Most people think 3D printing is a 21stcentury invention, but the truth is that this tech goes back as far 1980. Early constructs were purely experiments into rapid prototyping methods, but over the course of the 80s three significant technologies were very quickly patented, and the foundation of modern day 3D printing was born.
It’s been around for a long time, so why hasn’t it been more widely adopted by the masses? It’s not that people aren’t doing incredible things with 3D printers – in 2014 astronauts on the ISS printed a tool that would’ve otherwise taken weeks to ship up from Earth, and then there’s this software that allows for the printing of human organs from CT scans.
One of the main questions surrounding 3D printing is “How much does it cost?”. The term ‘you get what you pay for’ can be accurately applied here. The cost of printing materials is inexpensive, but the machine itself can be a major investment. Cheap consumer models can set you back £500, decent mid-level consumer machines are anywhere between £1,500 – £3,000, and high end machines are in the tens of thousands.
I recently got to experience working with the ‘big guns’. Hobs Studio is the UK’s largest 3D printing bureau, boasting a machine that has a print size of around 1,500(w) x 650(d) x 600mm(h). It can reproduce scale models of small neighbourhoods with incredible detail. Pair this with some sanding, a skilled painter and some tiny trees, and you’ve got yourself a beautiful model. This is exactly what happened when we collaborated with them to bring our HSBC 3D Smart City AR project to life.
2LK’s investment in our own mid-range Ultimaker 3.0 provides the opportunity to experiment on behalf of our clients, plus giving them something physical is a great antidote to the disposable nature of 3D renders. Over the past six months, our in-house exploration of 3D printing has steadily progressed. Earlier this year we worked with our client Evolution Gaming to produce a complex and highly theatrical stand design at ICE 2018. After the event we gifted them with a scale model – a physical memoir of the stand that our designers had toiled over, and that our client had fallen in love with.
The tech still has some challenges. It’s not yet a push and go system. Prints can and will fail (usually when a printer decides to produce plastic spaghetti instead of the intended object). Add to this print time (which can take days), complicated software, and the previously discussed machine cost. It’s now a bit easier to understand why the average consumer hasn’t yet bought into it.
The truth is that 3D printing is excellent for ‘one-off’ manufacturing and prototype development. If you have a lot of patience you could produce small batches. However, its efficiency for large-scale manufacturing pales in comparison to traditional manufacturing methods like injection moulding. Plus, in a world that’s increasingly concerned with the over-use of plastic, it may never be allowed to reach its full potential.
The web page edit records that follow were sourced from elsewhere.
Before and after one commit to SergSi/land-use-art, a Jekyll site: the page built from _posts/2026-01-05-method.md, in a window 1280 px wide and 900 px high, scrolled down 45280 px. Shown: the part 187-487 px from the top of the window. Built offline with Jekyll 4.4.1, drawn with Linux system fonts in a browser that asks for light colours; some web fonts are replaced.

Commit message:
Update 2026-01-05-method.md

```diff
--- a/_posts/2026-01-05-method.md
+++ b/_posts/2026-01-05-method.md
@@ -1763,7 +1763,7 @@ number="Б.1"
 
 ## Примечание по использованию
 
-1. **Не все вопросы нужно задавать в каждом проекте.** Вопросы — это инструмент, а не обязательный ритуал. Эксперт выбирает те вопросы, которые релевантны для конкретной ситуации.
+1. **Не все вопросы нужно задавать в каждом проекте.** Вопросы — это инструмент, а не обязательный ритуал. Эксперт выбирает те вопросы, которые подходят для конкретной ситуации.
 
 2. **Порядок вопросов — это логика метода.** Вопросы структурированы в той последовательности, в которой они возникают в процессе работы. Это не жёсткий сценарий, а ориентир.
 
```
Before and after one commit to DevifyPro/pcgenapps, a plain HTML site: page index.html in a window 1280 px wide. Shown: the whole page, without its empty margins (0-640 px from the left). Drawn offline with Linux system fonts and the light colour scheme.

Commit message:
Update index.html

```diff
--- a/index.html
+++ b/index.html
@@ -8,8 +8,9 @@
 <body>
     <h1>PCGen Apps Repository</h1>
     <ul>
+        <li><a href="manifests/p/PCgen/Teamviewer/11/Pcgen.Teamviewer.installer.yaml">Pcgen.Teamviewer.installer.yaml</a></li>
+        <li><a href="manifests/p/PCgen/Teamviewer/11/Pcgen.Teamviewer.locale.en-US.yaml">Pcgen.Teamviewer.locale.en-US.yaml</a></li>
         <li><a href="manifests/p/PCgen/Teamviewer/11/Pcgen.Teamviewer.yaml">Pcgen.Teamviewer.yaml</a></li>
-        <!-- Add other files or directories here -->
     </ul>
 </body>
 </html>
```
However, the pros for rapid prototyping outweigh the shortcomings, and it’s clear that we’re coming back into an age where people want to engage with physical objects again. Whilst everyone owning a 3D printer in their home to print things like spare shirt buttons may never happen, 3D printing has certainly found a footing in industries such as architectural design and medical devices, and I’m excited to see how it continues to evolve.